Just as well I am in a think-big mood. I still have clumps and clumps of Agapanthus to divide and plant. Now a huge load of horse manure has arrived, dumped in the paddock by the driveway. Luckily I don't make too much of a habit of kissing my dogs. The two collies have already been caught eating the stuff. Aargh! So rude!
Saturday 4th June
Anyway, I've spent three hours dividing and planting Agapanthus by the driveway, and have just popped in for refreshments. Non-Gardening Partner is flying a tiddly plane over the mountains to the West Coast and back. The Southern Alps, nicely snow-covered for winter, should look amazing. Sometimes I think NGP is really, really brave. Well, braver than me.
Bealey Spur from the Air
OK, so the plan is to do two more hours (finishing with the bonfire) and then wash hands (fairly thoroughly, methinks), whip up a steak pie for the evening meal, light the log-burner, and relax. OK. One more Agapanthus clump, if I can. Then I can tell you all about it while the pie is cooking. Don't yawn!
Done. The pie is cooking. I am clean, my feet are tingling, and my thoughts are, as usual, of the garden. I'm pleased to be 'beautifying' the rougher edges of the driveway. It's not a place in which I want to spend too much time weeding, etc., but I walk and drive past it each day, and I notice things. So the mass Agapanthus will be brilliant, functional, green, and beautiful.
And I have perfected my Agapanthus splitting technique. I am getting faster, using less energy, and - touch wood - I haven't put the spade through my foot. Actually the spade is purposely not so sharp, and my boots are tough - tough as old boots, hee hee. One would feel rather silly self-inflicting this sort of gardening injury, which is said to be very common.
Pseudopanax - Five Finger
Sunday 5th June
Ooooh. A slight frost! Winter is finally here. Brilliant blue skies, though, with the sun doing its very best. Some winter gardening will warm me up. One starts off multi-layered, and within minutes is stripping - such is the power of outdoors physical activity. My goodness, gardening is good for you. I mean good for one, good for me...
Much, Much Later...

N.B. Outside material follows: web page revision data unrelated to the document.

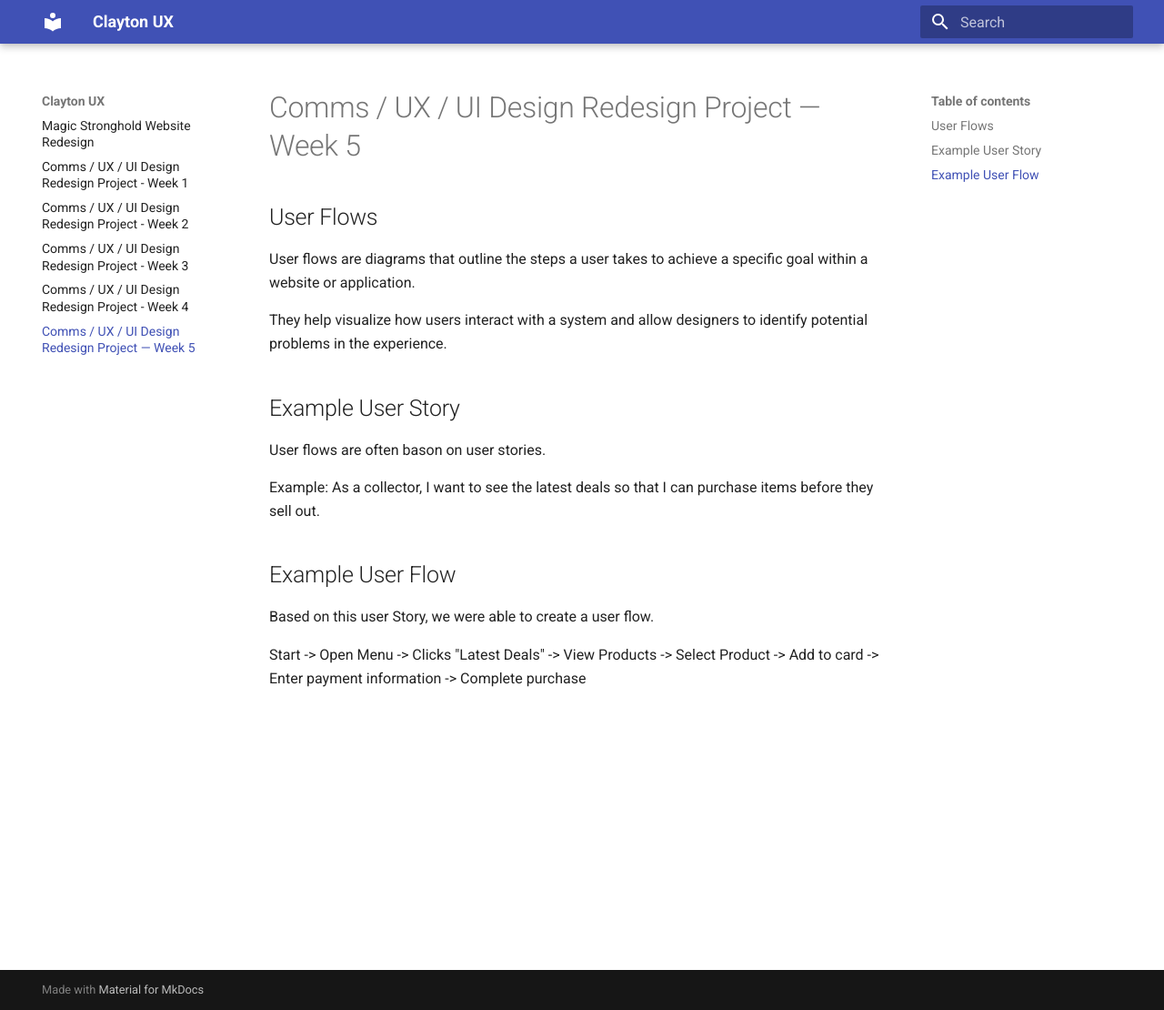
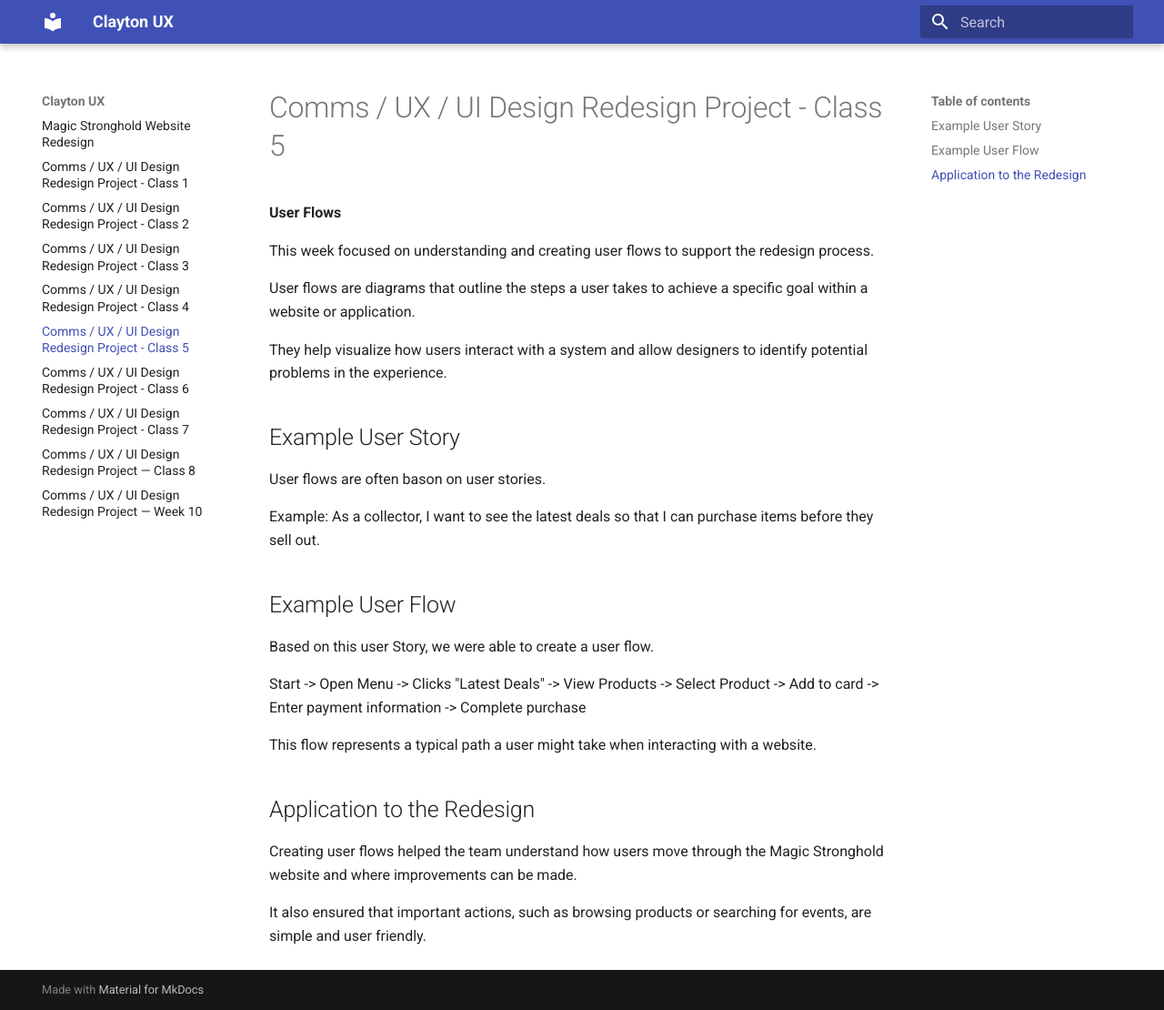
Before and after one commit to ClaisaZ/Comp-2811-roughdraft, an MkDocs documentation site: the page built from revised/class5-revised.md, in a window 1280 px wide and 1110 px high. Shown: the whole window at 91% size. Built offline with MkDocs 1.6.1 and Material for MkDocs 9.7.7, drawn with Linux system fonts in a browser that asks for light colours; some of the changed lines change nothing that is shown.

Commit message:
90% Complete

```diff
--- a/revised/class1-revised.md
+++ b/revised/class1-revised.md
@@ -1,4 +1,4 @@
-# Comms / UX / UI Design Redesign Project - Week 1
+# Comms / UX / UI Design Redesign Project - Class 1
 
 ## Project Overview
 
--- a/revised/class2-revised.md
+++ b/revised/class2-revised.md
@@ -1,4 +1,4 @@
-# Comms / UX / UI Design Redesign Project - Week 2
+# Comms / UX / UI Design Redesign Project - Class 2
 
 This week was to explore the stages of UX methodology and discuss key usability factors that can influence design decisions.
 
--- a/revised/class3-revised.md
+++ b/revised/class3-revised.md
@@ -1,4 +1,4 @@
-# Comms / UX / UI Design Redesign Project - Week 3
+# Comms / UX / UI Design Redesign Project - Class 3
 
 This week focused on applying user-centered design principles to the website redesign. The goal was to design based on real user needs rather than personal assumptions.
 
--- a/revised/class4-revised.md
+++ b/revised/class4-revised.md
@@ -1,4 +1,4 @@
-# Comms / UX / UI Design Redesign Project - Week 4
+# Comms / UX / UI Design Redesign Project - Class 4
 
 This week focused on creating clear problem statements to guide the redesign process. We learned that creating effective problem statements requires us to understand the ideal users and clearly define the problem and the purpose of the redesign.
 
--- a/revised/class5-revised.md
+++ b/revised/class5-revised.md
@@ -1,6 +1,8 @@
-# Comms / UX / UI Design Redesign Project — Week 5
+# Comms / UX / UI Design Redesign Project - Class 5
 
-## User Flows
+**User Flows**
+
+This week focused on understanding and creating user flows to support the redesign process.
 
 User flows are diagrams that outline the steps a user takes to achieve a specific goal within a website or application.
 
@@ -17,3 +19,11 @@ Example: As a collector, I want to see the latest deals so that I can purchase i
 Based on this user Story, we were able to create a user flow.
 
 Start -> Open Menu -> Clicks "Latest Deals" -> View Products -> Select Product -> Add to card -> Enter payment information -> Complete purchase
+
+This flow represents a typical path a user might take when interacting with a website.
+
+## Application to the Redesign
+
+Creating user flows helped the team understand how users move through the Magic Stronghold website and where improvements can be made.
+
+It also ensured that important actions, such as browsing products or searching for events, are simple and user friendly.
--- /dev/null
+++ b/revised/class6-revised.md
@@ -0,0 +1,88 @@
+# Comms / UX / UI Design Redesign Project - Class 6
+
+This week focused on preparing for user testing and learning the fundamentals of color and typography for our high-fidelity wireframes.
+
+## User Testing Preparation
+
+User testing is an important step in deciding design decisions. It allows designers to observe how real users interact with wireframes and identify usability issues.
+
+## Key Guidelines
+
+- Wireframes should reflect the final design
+- Should include:
+    - Clear headings and content for context
+    - Functional links or navigation indicators
+- During testing:
+    - Designers cannot guide or help the user
+    - Only observe user behavior and take notes
+    - Intervene only if something is clearly broken
+- In group settings:
+    - One person acts as the facilitator(handles navigation)
+    - One person acts as the observer(records user behavior)
+
+This process helps find unexpected user actions and scenarios where the design may be confusing.
+
+## High-Fidelity Design Preparation
+
+We will first develop low-fidelity wireframes, working our way into developing our high-fidelity wireframe designs.
+
+High-fidelity designs include:
+- Typography(fonts)
+- Color schemes
+- Visual styling(layout, spacing, images)
+
+## Color Theory
+
+Understanding color is important for creating visually effective and user friendly designs.
+
+**Additive** vs **Subtractive**
+
+- Additive color
+    - Starts with black (screen-based)
+    - Uses Red, Green, and Blue (RGB)
+    - Colors are created by adding light
+- Subtractive color
+    - Starts with white(paper)
+    - Colors are created by removing light
+    - Common in print
+
+## Color Requirements
+
+For the high-fidelity design, the following requirements must be met:
+- Use a **Three-Color** scheme:
+    - Primary color (most used)
+    - Secondary color(supporting)
+    - Accent color(used for emphasis)
+- Color scheme:
+    - Cannot be only black and white
+    - Must follow a valid **color harmony**
+    - Cannot be analogoes or monochromatic
+- Accessibility:
+    - Must meet at least WCAG AA contrast standards
+    - Use tools like [WebAIM Contrast Checker](https://webaim.org/resources/contrastchecker/) to validate color choices.
+
+## Color and Branding
+
+Color should be chosen to intentionally match the target audience and communicate the right message.
+
+Different colors can influence how users perceive a product or brand, so color selection is a very important role in the overall user experience.
+
+## Typography
+
+Typography helps improve readability and helps with visual clarity and hierarchy.
+
+### Key considerations
+
+- Select two fonts:
+    - One for headings
+    - One for body text
+- Fonts should:
+    - Be readable and consistent
+    - Match the tone of the website
+    - Support clear hierarchy
+
+## Key Insight
+
+This week showed that design is not only about layout, but also about testing and visual decisions.
+
+Both user feedback and visual design elements are essential in creating an effective user experience.
--- /dev/null
+++ b/revised/class7-revised.md
@@ -0,0 +1,67 @@
+# Comms / UX / UI Design Redesign Project - Class 7
+
+This week we focused on applying usability heuristics, defining our visual design choices, and refining the overall direction we are taking in our redesign.
+
+## Usability Heuristics Applied
+
+We selected and focused on three key heuristics, that will shape and guide our redesign.
+
+1. Aesthetics and Minimalist Design
+
+The original website felt cluttered and lacked clear visual hierarchy, making it difficult for users to focus on their intended purpose.
+
+To tackle this problem the redesign will simplify the layouy by removing unnecessary elements and organizing content into sections. We will also try to increase whitespace, alignment issues, consistent image sizing, and a more fitting color scheme.
+
+These changes will hopefully bring in a more user-friendly experience.
+
+2. Consistency and Standards
+
+The original website had inconsistent layouts, navigation, and visual styles, which made the site feel disconnected.
+
+In the redesign we will improve the navigation, button styles, and layout structure to improve the consistency and overall standardizing the application to meet our usability heuristics.
+
+This will hopefully let users navigate the website more easily, without having to learn different user flows across differnt pages
+
+3. Match Between System and the Real World
+
+The original website did not meet user expectations on how a card shop should behave and how it should be organized.
+
+The redesign structures the website similarly to how a physical store organizes products, creating familiar sections. We also want to improve the event section and highlight important details such as the event type, dates, formats, and registration, which has been highly lacking in the original design.
+
+This will create a more intuitive browsing experience that might be able to match user expectaions.
+
+## Color Palette
+
+- A triadic color scheme was chosen to provide visual balance while maintaining strong contrast for key elements
+
+**Primary Color** (Most Used)
+
+RGB(11, 46, 162)
+A deep blue used for the main background, reflecting the gaming and card shop aesthetic while maintaining consistency with the original branding.
+
+**Secondary Color**(Supporting)
+RGB(59, 85, 225)
+A lighter blue used for sections such as cards and categories to create hierarchy and visual separation.
+
+**Highlight Color**(Accent)
+RGB(255, 155, 39)
+An orange accent used for buttons, links and key actions such login, checkout, and event registration. This color provides strong contrast and can draw user attention.
+
+All color combinations were chosen and designed in a way to meet accessibility standards.
+Interactive elements will also include hover and action states to provide visual feedback beyond just color alone.
+
+## Typography
+
+Typography was selected to improve readability and maintain a modern visual style, while keeping the appearance in mind as well.
+
+**Display/HeadinG Font**
+
+Montserrat or Roboto
+Used for headings and section titles due to their strong, modern appearance.
+
+**Body Font**
+
+Open Sans
+Used for body text because of its clarity and high readability.
+
+These fonts are a strong standard pair for creating a clear visual hierarchy while maintaining consistency across the website.
--- /dev/null
+++ b/revised/class8-revised.md
@@ -0,0 +1,82 @@
+# Comms / UX / UI Design Redesign Project — Class 8
+
+This week focuses on live user testing using our low-fidelity wireframes. The goal was to observe how users interact with the design and identify usability issues without providing guidance.
+
+These user scenarios are crucial for when we attempt to create our high-fidelity wireframes.
+
+Three users participated in the testing process, each completing two main tasks related to product interaction and event registration.
+
+## Main User Scenario/Flow Tasks
+
+1. Subscribing to a product and recieving updates.
+
+User optionally logs in -> User chooses product in navigation -> Selects product of choice -> Clicks subscribe to updates -> Log in if needed -> Confirmation window
+
+2. Registering for a in-person event.
+
+User optionally logs in -> User clicks on events -> Selects event of choice -> clicks on more details -> register/book event -> Log in if needed -> Confirmation window
+
+## Observations
+
+**User 1 - Sam**
+
+Task 1 (Product / Subscription):
+Sam navigates to the product section but the product that they intended to visit was not there. This shows confusion about the structure of the product page
+
+When attempting to subscribe, Sam was not confident when they were trying to subcribe, telling us that the context and/or labeling was unclear.
+
+Task 2 (Events):
+Sam succesffuly navigated through the events section and completed the task without issues.
+
+However, after completeing the process, there was no confirmation or success message, which created uncertainty about whether their action was completed.
+
+**User 2 - Ria
+
+Task 1 (Product / Subscription):
+Ria navigated to the products section and seleceted a product correctly.
+
+She then attempted to subscribe to updates, but there was no indication of whether she was logged in. This created confusion and told us that we need a confirmation window to show feedback to the user.
+
+Also, after subscribing, the system redirected back to the homepage without confirmation, making the action feel incomplete.
+
+Task 2 (Events):
+Ria completed the event registration process successfully.
+
+Similar to User 1, the same issue occurred, no confirmation message after completing the action.
+
+**User 3 - Shervin**
+
+Task 1 (Product / Subscription):
+Shervin initially clicked the hero image, which redirected directly to a product page. This behavior showed that users may interpret large visual elements as primary navigation.
+
+He then was able to successfully complete the subscription process after logging in.
+
+Task 2 (Events):
+Shervin successfully navigated the events section, accessed event information, and completed the registration form without issues.
+
+Sherving also stated that there was no confirmation window after booking an event.
+
+## Key Findings
+
+From the testing sessions, several problems occurred.
+
+- Users were confused about the product structure
+- No clear feedback after completing actions
+- Users expected confirmation messages or success pages
+- Navigation to events were clear and intuitive
+- Large visual elements can influence user behavior
+
+## Design Improvements
+
+Based on these findings, the following improvements were identified:
+- Add clear leables and context for product subscription features
+- Implement confirmation messages or success pages after actions
+- Provide authentication feedback(prompt login)
+- Ensure consistent user flow after completing actions(avoid redirecting without feedback)
+- Review the role of the hero images
+
+## Key Insight
+
+User testing revealed that even small gaps in feedback and clarity can significantly impact the user experience. While navigation was generally successful, missing confirmations and unclear context created confusion.
+
+Addressing these issues will improve usability and make the redesign more intuitive giving us valuable feedback for our high-fidelity wireframes.
--- /dev/null
+++ b/revised/class9-revised.md
@@ -0,0 +1,50 @@
+# Comms / UX / UI Design Redesign Project — Week 10
+
+**High-Fidelity Wireframes**
+
+This week focused on developing high-fidelity wireframes by applying finalized color schemes, typography, and visual styling to the redesign.
+
+
+
+These designs build on previous wireframes and incorporate improvements based on user testing results.
+
+## Strengths Identified
+
+The high-fidelity wireframes showed many strong improvements:
+
+- Clear and consistent layout structure
+- Effective use of whitespace to improve readability
+- Intuitive navigation that supports user flow
+- Strong color choices that align with branding and accessibility
+- Well chosen typography that enhances visual hierarchy
+
+Additionally, confirmation windows were significantly improved from earlier iterations, providing clearer feedback and better communication to users.
+
+## Areas for Improvement
+
+Based on feedback, several areas of improvements were identified:
+
+**Alignment:**
+Elements such as buttons and content blocks need to be consistenly aligned to create a more finished and professional layout.
+
+**Spacing Consistency**:
+Buttons and components should maintain equal spacing on all sides to improve visual balance.
+
+**Button Grouping**:
+Related buttons should be placed closer together to reflect their relationship and improve usability.
+
+**Button Consistency**:
+Buttons should follow consistent styles in terms of size, spacing, design, and color.
+
+**Confirmation Windows Design:**
+Confirmation windows should be slightly smaller to improve whitespace and reduce visual clutter.
+
+## Design Improvments
+
+To improve and fix these issues our team will try to apply these changes:
+
+- Standardize alignment across all elements using consistent layout grids
+- Apply uniform spacing between components, sections, images
+- Group related actions together or simply try to make them closer to improve usability
+- Ensure all buttons follow a consistent design structure
+- Finishing touches on confirmation windows, white space and balance.
```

A brilliantly successful day. I sliced up another Agapanthus and planted the pieces at the corner of the driveway. Then I had the tiniest good idea - to saw down an ex-Christmas tree (one of those 'alive' in a pot ones), planted thoughtlessly in here. It was straggly and scruffy.
NGP made the mistake of coming to see what I was doing. Hee hee. Quick as a flash I pounced! Would he mind chainsawing a few other trees down for me, as well as the ex-Christmas tree? I pointed to three Pseudopanax (which will resprout) and a Pittoporum (ditto).
Cleaning Up the Trees
Too easy! But it's taken me all day to tidy up the tree mess. Actually, the maths graph would be rather odd : the idea takes half a minute. The chainsawing takes maybe twenty. The lopping, clearing, stacking of firewood logs takes five hours. The trimmings are in piles, but still not burnt. That's another full day. Hmm...
- Canary Bird Rose :
- Canary Bird is an early spring rose - the prettiest lemon yellow flowers, and green ferny foliage.
Now this sunny corner has clear skies, and more room for the ornamental tree (a Golden Elm) and the large Cordyline. Tomorrow it's going to get a Canary Bird rose. And I have enough clear space to plant the rest of the Agapanthus.
Monday 6th June
I've spent the whole afternoon working in the 'sunny corner' cleared out yesterday. It has been crisply sunny, too. Two more clumps of Agapanthus have been divided and planted, and that part of the garden is now complete. It looks wonderful.
Clematis montana in flower
Over the fence by the Pseudopanax (them that were trees and will now hopefully be shrubs) is my next focus. Already I've planted the Canary Bird rose and spread out six barrow loads of horse manure and soil. The idea is to work my way down the driveway towards the house, rationalising, pruning, digging, and so on. There's a lot of leaf fall, and I reckon that covering it up with soil and horse manure should really enrich this garden.
I've seen several odd plantings which need to be shifted - a clump of non-flowering Crocosmias (hopefully the bright red Lucifer variety), a Dublin Bay rose (poor thing), a struggling Jester Phormium, to name three. And I've caught the naughty Clematis montana, on the move - it's already smothering every shrub and blossom tree within reach with its green vine tentacles. Thug! But do I ignore it until after flowering time next spring? Big softie, am I?